Exercise:
Return the lines below that contain the word "animationFrameId".

───── Records for the task

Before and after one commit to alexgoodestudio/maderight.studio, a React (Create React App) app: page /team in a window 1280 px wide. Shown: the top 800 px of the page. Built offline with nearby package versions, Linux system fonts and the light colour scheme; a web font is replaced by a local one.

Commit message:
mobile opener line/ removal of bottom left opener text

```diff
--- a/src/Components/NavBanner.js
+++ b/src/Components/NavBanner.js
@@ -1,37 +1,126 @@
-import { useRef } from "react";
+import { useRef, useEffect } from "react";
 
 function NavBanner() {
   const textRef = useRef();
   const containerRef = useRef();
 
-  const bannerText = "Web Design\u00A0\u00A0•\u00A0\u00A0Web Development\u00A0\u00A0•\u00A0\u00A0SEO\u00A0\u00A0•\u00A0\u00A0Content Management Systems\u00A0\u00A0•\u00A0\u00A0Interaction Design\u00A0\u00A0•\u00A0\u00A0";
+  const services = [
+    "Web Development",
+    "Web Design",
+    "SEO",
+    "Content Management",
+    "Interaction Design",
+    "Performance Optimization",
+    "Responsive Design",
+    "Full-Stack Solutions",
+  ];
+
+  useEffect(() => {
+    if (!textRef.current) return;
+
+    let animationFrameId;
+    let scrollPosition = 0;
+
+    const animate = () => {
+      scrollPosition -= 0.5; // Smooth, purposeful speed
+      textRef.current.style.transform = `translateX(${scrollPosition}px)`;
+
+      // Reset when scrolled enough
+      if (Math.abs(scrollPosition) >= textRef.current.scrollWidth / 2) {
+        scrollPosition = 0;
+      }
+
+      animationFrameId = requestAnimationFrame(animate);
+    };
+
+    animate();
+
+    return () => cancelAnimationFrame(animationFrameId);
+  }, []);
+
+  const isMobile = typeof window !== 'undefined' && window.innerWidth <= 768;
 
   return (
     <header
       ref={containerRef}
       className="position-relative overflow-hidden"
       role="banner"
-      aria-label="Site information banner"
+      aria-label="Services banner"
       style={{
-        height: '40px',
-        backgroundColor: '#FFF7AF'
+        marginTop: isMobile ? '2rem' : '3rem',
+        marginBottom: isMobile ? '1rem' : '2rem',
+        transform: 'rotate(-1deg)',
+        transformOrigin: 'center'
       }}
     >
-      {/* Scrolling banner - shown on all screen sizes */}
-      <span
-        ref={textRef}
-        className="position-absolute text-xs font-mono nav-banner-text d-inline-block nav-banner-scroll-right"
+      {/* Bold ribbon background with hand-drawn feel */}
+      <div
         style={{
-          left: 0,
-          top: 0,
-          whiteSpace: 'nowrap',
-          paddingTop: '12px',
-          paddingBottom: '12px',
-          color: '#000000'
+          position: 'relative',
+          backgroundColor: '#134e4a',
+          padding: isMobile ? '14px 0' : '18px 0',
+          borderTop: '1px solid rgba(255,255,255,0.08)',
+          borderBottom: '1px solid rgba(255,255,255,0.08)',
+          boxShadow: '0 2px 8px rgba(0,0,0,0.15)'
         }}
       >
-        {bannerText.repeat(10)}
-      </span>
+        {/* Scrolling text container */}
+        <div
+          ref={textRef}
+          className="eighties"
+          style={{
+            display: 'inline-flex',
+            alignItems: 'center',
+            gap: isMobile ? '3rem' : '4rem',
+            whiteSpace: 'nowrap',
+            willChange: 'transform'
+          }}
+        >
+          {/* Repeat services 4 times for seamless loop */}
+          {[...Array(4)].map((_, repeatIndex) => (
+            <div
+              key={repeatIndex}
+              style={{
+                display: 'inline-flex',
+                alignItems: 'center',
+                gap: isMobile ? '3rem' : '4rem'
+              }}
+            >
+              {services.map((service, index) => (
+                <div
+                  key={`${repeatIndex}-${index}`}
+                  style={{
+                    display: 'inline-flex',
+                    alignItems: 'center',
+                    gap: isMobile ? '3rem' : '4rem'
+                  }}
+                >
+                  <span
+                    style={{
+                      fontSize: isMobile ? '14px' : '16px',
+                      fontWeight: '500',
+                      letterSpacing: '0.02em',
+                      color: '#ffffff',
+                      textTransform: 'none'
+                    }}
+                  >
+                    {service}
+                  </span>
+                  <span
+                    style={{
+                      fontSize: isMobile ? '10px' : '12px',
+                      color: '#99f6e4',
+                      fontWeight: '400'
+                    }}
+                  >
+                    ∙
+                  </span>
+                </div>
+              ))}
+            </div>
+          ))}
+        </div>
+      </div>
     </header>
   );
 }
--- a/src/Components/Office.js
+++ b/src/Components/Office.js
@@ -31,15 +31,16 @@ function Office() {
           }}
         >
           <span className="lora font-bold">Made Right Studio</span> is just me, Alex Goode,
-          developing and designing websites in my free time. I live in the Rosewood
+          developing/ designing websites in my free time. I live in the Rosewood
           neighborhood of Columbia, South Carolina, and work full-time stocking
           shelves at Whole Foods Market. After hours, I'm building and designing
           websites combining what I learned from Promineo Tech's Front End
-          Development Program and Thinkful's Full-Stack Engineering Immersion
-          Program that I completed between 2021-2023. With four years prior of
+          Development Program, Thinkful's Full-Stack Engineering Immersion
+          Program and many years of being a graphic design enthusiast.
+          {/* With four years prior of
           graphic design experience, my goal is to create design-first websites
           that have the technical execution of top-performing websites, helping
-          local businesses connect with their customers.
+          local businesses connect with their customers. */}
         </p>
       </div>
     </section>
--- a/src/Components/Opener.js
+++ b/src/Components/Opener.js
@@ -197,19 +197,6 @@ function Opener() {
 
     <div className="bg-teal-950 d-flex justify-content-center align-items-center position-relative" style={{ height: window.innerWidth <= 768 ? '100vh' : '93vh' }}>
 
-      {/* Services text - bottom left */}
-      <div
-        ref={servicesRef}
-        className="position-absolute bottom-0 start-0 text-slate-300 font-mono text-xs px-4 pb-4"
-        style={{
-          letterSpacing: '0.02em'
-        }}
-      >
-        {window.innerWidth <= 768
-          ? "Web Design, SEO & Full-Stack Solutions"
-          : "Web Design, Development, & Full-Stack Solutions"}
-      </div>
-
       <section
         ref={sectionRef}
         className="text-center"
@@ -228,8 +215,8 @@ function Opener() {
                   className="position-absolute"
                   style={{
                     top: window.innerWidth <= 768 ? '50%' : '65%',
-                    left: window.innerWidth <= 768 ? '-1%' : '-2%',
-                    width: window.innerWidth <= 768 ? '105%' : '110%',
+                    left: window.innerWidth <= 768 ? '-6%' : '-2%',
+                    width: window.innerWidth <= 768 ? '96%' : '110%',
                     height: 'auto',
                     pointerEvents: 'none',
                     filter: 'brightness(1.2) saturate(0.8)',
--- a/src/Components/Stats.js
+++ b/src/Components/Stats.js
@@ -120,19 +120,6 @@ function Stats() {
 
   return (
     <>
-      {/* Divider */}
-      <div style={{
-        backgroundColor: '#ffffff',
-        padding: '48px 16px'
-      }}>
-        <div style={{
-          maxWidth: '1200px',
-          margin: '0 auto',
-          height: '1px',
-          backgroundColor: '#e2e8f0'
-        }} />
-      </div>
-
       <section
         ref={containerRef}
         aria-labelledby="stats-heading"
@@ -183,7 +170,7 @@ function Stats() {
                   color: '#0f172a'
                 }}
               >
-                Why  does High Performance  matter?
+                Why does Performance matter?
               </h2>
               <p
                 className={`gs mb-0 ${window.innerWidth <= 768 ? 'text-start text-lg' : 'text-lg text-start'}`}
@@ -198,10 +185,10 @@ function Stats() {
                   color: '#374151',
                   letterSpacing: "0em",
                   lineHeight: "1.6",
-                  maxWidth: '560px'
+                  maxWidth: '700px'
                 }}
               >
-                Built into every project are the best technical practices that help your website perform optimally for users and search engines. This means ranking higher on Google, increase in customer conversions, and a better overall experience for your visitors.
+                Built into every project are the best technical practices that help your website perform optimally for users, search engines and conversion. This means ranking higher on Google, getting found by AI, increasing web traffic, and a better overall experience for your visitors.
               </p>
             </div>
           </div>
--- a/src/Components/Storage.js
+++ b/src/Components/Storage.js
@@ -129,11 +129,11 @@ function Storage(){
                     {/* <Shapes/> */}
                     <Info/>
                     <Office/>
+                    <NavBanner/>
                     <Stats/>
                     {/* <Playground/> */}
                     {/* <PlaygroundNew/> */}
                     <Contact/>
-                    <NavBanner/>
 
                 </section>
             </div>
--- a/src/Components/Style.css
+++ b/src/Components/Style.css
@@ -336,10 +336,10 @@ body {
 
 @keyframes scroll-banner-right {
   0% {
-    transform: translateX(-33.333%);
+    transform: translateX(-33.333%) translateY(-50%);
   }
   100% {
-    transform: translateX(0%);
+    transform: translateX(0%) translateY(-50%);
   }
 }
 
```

──────────

Result:
+    let animationFrameId;
+      animationFrameId = requestAnimationFrame(animate);
+    return () => cancelAnimationFrame(animationFrameId);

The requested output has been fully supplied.